Reviewed by School Library Journal Reviews (SLJ Reviews 2008 March)

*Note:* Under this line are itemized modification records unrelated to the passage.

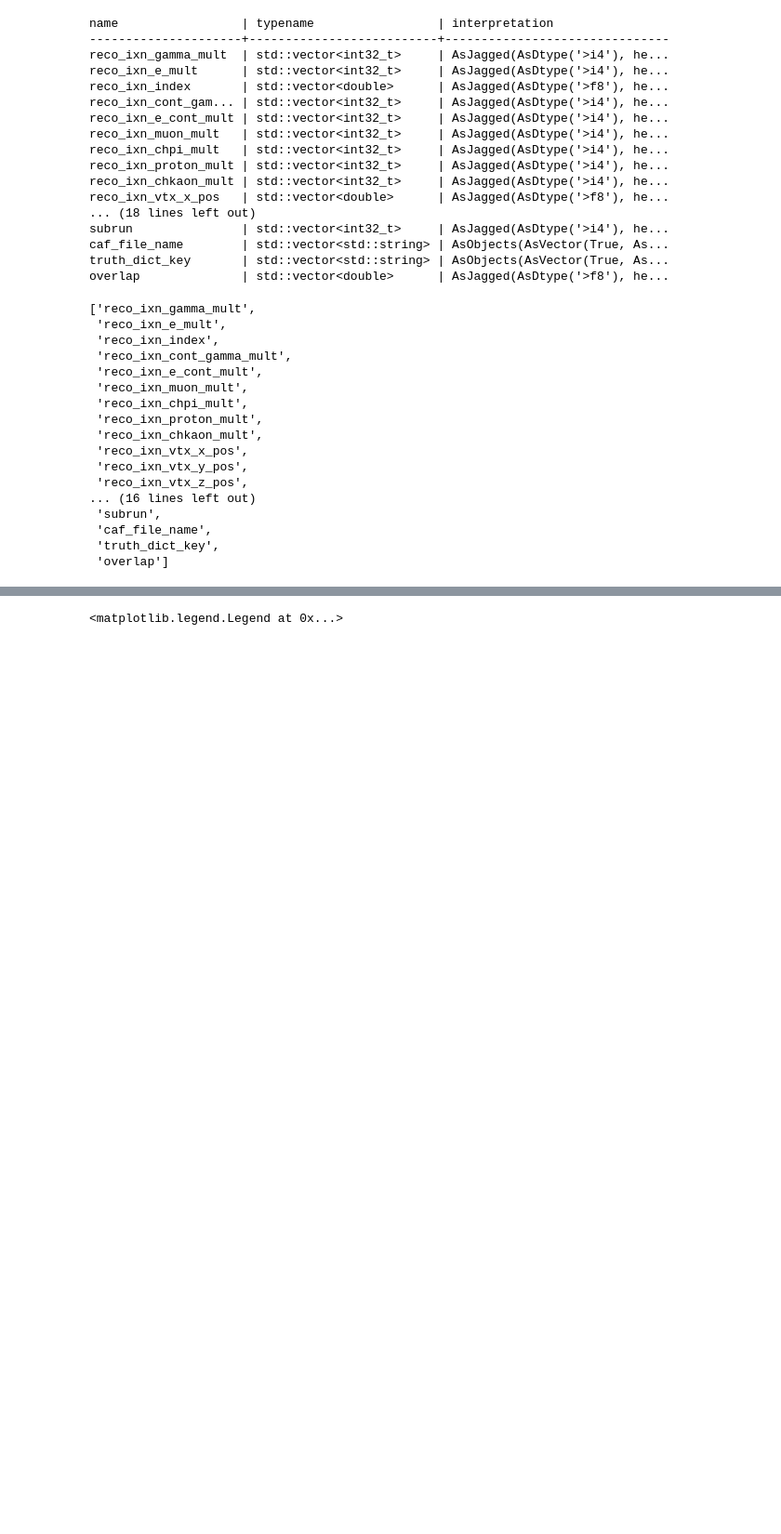
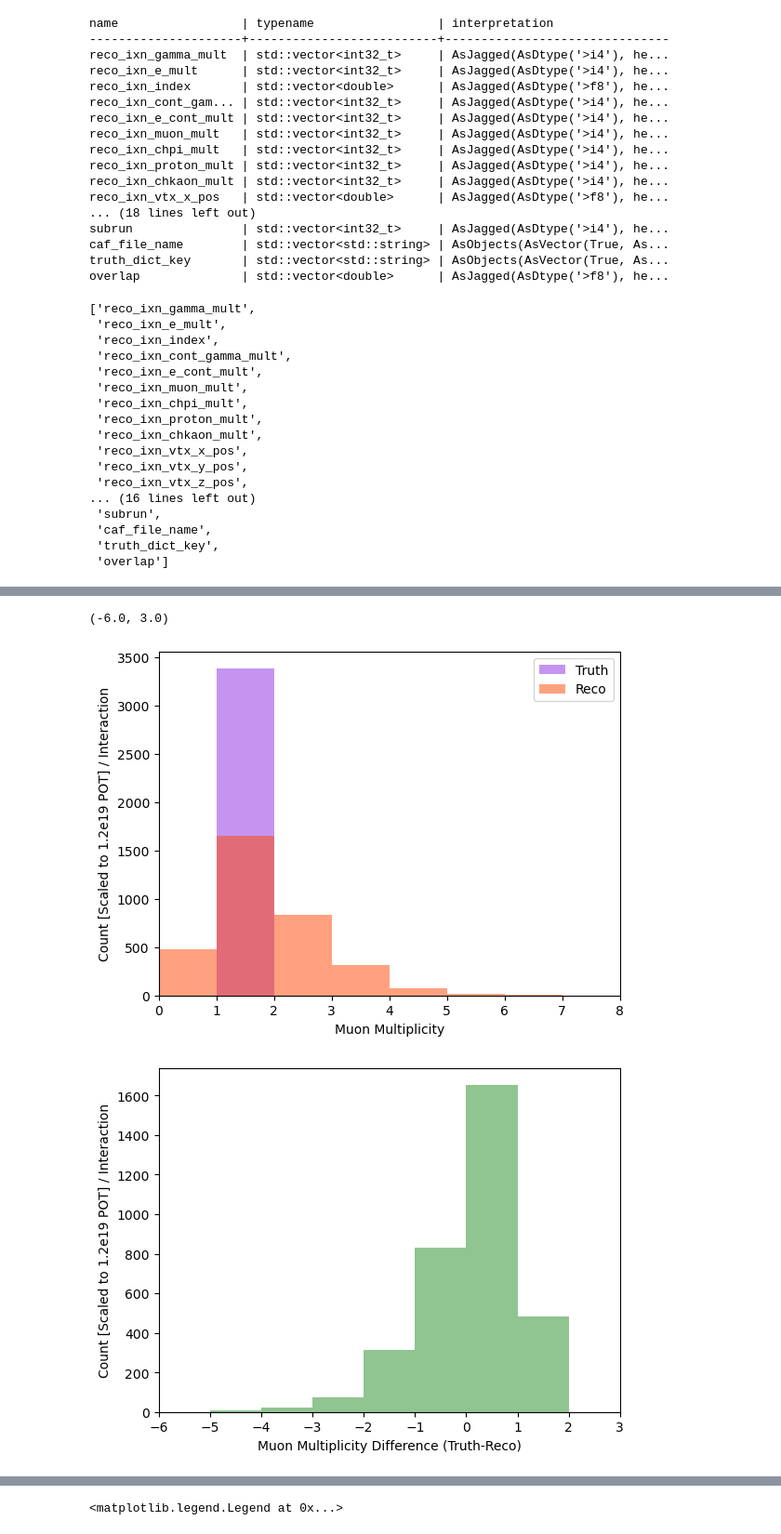
Before and after one commit to edhinkle/2x2_CC_pi0, a Jupyter notebook: caf_studies/plotting/pi0_sample_from_truth_sig_bkg_dict_investigate.ipynb, the cells around one changed output, grey strips where cells are left out. Shown: that part at 93% size. Saved outputs shown, nothing was run; the diff lists cells and outputs as text; code cells hidden in the pictures; blank space fills up the shorter version.

```diff
--- a/caf_studies/plotting/pi0_sample_from_truth_sig_bkg_dict_investigate.ipynb
+++ b/caf_studies/plotting/pi0_sample_from_truth_sig_bkg_dict_investigate.ipynb
@@ -180,0 +182,23 @@ NameError: name 'pi0_mult_bins' is not defined
+# %%
+# histogram -- muon mult cc1pi0
+muon_mult_bins = np.linspace(0,10,11)
+fig, ax = plt.subplots()
+plt.hist(df_cc1pi0_unique_match['true_ixn_muon_mult'], histtype='stepfilled',  bins=muon_mult_bins, label=r'Truth', color='blueviolet', alpha=0.5)
+plt.hist(df_cc1pi0_unique_match['reco_ixn_muon_mult'], histtype='stepfilled', bins=muon_mult_bins, label=r'Reco', color='orangered', alpha=0.5)
+ax.set_xlabel(r"Muon Multiplicity")
+ax.set_ylabel(r"Count [Scaled to 1.2e19 POT] / Interaction")
+plt.legend()
+plt.xlim(0,8)
+
+# histogram -- muon mult difference
+muon_mult_diff_bins = np.linspace(-10,5,16)
+fig, ax = plt.subplots()
+plt.hist((df_cc1pi0_unique_match['true_ixn_muon_mult']-df_cc1pi0_unique_match['reco_ixn_muon_mult']), histtype='stepfilled', bins= muon_mult_diff_bins, label=r'Truth - Reco', color='forestgreen', alpha=0.5)
+ax.set_xlabel(r"Muon Multiplicity Difference (Truth-Reco)")
+ax.set_ylabel(r"Count [Scaled to 1.2e19 POT] / Interaction")
+#plt.legend()
+plt.xlim(-6,3)
+# %% [output]
+(-6.0, 3.0)
+[figure, added]
+[figure, added]
```
Also changed, not shown: parts of 9 cells of this notebook, 1 other file.
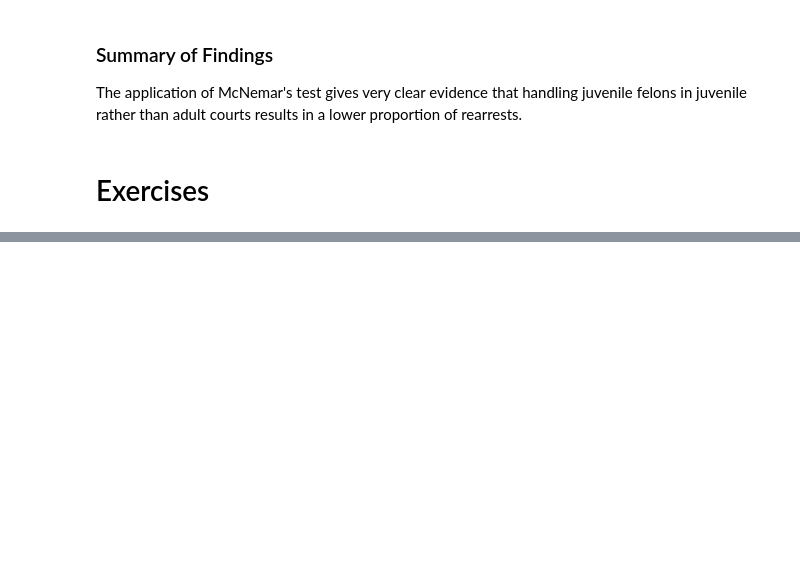
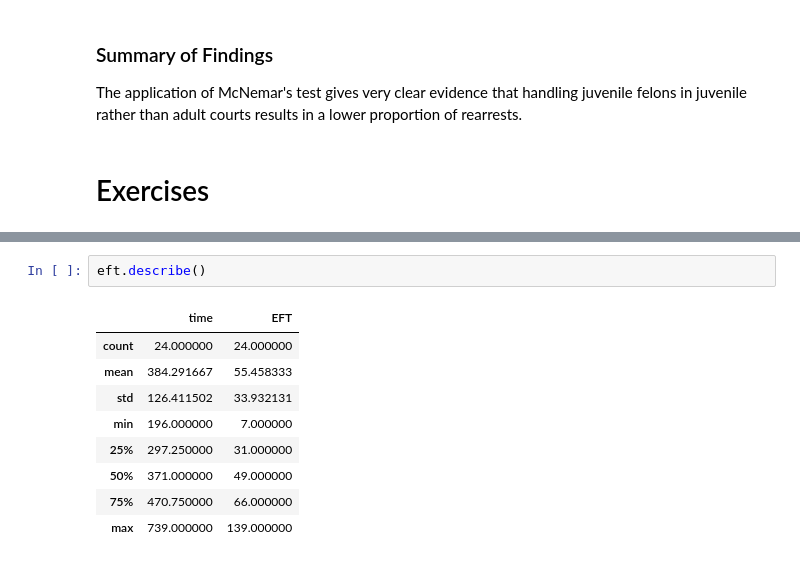
Before and after one commit to seporaitis/hsaur-python, a Jupyter notebook: Chapter3.ipynb, the cells around one changed output, grey strips where cells are left out. Drawn from its saved outputs; the diff is of its cells as text; blank space fills up the shorter version.

```diff
--- a/Chapter3.ipynb
+++ b/Chapter3.ipynb
@@ -409,0 +548,12 @@ The application of McNemar's test gives very clear evidence that handling juveni
+# %%
+eft.describe()
+# %% [output]
+|  | time | EFT |
+| count | 24.000000 | 24.000000 |
+| mean | 384.291667 | 55.458333 |
+| std | 126.411502 | 33.932131 |
+| min | 196.000000 | 7.000000 |
+| 25% | 297.250000 | 31.000000 |
+| 50% | 371.000000 | 49.000000 |
+| 75% | 470.750000 | 66.000000 |
+| max | 739.000000 | 139.000000 |
```
Also changed, not shown: parts of 24 cells of this notebook, 1 other file.
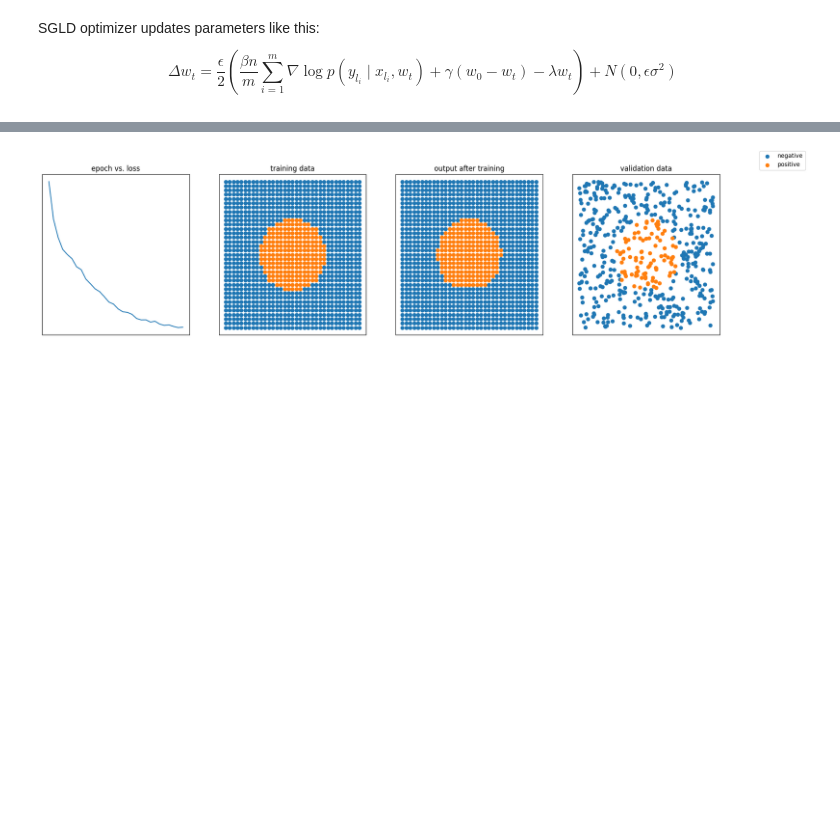
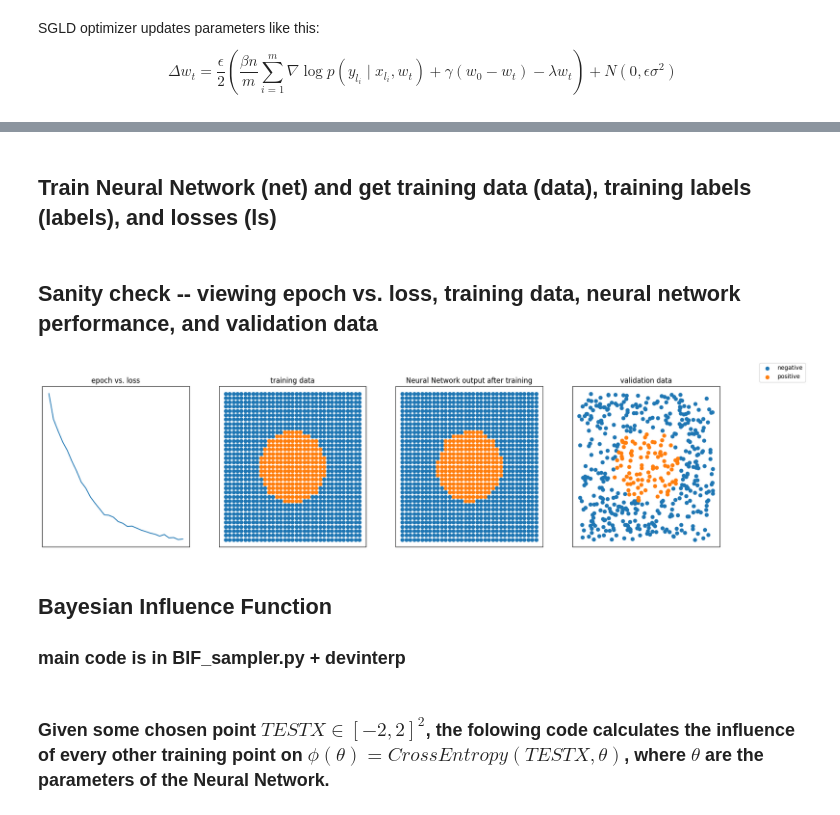
Before and after one commit to blab/sequence-vaes, a Jupyter notebook: ideas_exploration/BIF.ipynb, the cells around one changed output, grey strips where cells are left out. Cells and saved outputs as stored; diff of their text form; code cells hidden in the pictures; blank space fills up the shorter version.

```diff
--- a/ideas_exploration/BIF.ipynb
+++ b/ideas_exploration/BIF.ipynb
@@ -102,8 +95,12 @@ def train(N=40):
         ls.append(tloss)
 
     return data,labels,net,ls
+# %% [markdown]
+## Train Neural Network (net) and get training data (data), training labels (labels), and losses (ls)
 # %%
 data,labels,net,ls = train(N=35)
+# %% [markdown]
+## Sanity check -- viewing epoch vs. loss, training data, neural network performance, and validation data
 # %%
 output=None
 with torch.no_grad():
@@ -115,33 +112,38 @@ output_valid=None
 with torch.no_grad():
     output_valid = torch.argmax(net(valid_data), dim=-1).cpu().numpy()
 
 fig,arr = plt.subplots(1,4,figsize=(21,5))
 
 for a in arr:
     a.set_xticks([])
     a.set_yticks([])
 
 arr[0].plot(np.arange(len(ls)),ls)
 arr[0].set_title("epoch vs. loss")
 
 for i in range(2):
     ind_i = labels.cpu() == i
     arr[1].scatter(X[ind_i,0], X[ind_i,1], label="positive" if i > 0 else "negative")
     arr[1].set_title("training data")
 
 fig.legend()
 
 for i in range(2):
     ind_i = output == i
     arr[2].scatter(X[ind_i,0], X[ind_i,1], label=i)
-    arr[2].set_title("output after training")
+    arr[2].set_title("Neural Network output after training")
 
 for i in range(2):
     ind_i = output_valid == i
     arr[3].scatter(valid_data[ind_i,0].cpu(), valid_data[ind_i,1].cpu(), label=i)
     arr[3].set_title("validation data")
 
 plt.show()
 # %% [output]
-[figure, old version]
+[figure, new version]
+# %% [markdown]
+## Bayesian Influence Function
+### main code is in BIF_sampler.py + devinterp
+# %% [markdown]
+### Given some chosen point $TESTX \in [-2,2]^2$, the folowing code calculates the influence of every other training point on $\phi(\theta) = CrossEntropy(TESTX, \theta)$, where $\theta$ are the parameters of the Neural Network.
 # %%
```
Also changed, not shown: parts of 7 cells of this notebook.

Gr 4–8— Hapless and hilarious Greg Heffley returns with another diary full of the minor irritations, major disasters, and occasional triumphs of a wimpy boy's middle school life. Kinney combines hand-written text with comical cartoons to present a character who is self-centered, sneaky, and dishonest, but also occasionally insightful and always very funny. Older brother Rodrick is his primary nemesis this time, partly because he threatens to spill Greg's embarrassing secret to the whole world. A nerdy best friend, a little brother who gets away with everything, and a bunch of clueless adults add significantly to Greg's problems. Readers, of course, will note that most of the narrator's troubles are self-inflicted, as when he wraps himself in toilet paper to avoid hypothermia in the boys' bathroom, does a disastrous job of pet-sitting, or decides to "wing it" for his school report on "The Amazing Moose." He's a character that readers can laugh at and empathize with at the same time. The line drawings that appear on every page play a large part in bringing Greg's world to life, providing humorous characterizations and details not mentioned in words. They also extend the appeal of the book to readers who are still a few years away from middle school themselves. Diary of a Wimpy Kid (Abrams, 2007) has been wildly popular, and this sequel should be an equally big hit with reluctant readers, especially boys, and anyone looking for a funny book.—Steven Engelfried, Multnomah County Library, OR

[Page 202]. Copyright 2008 Reed Business Information.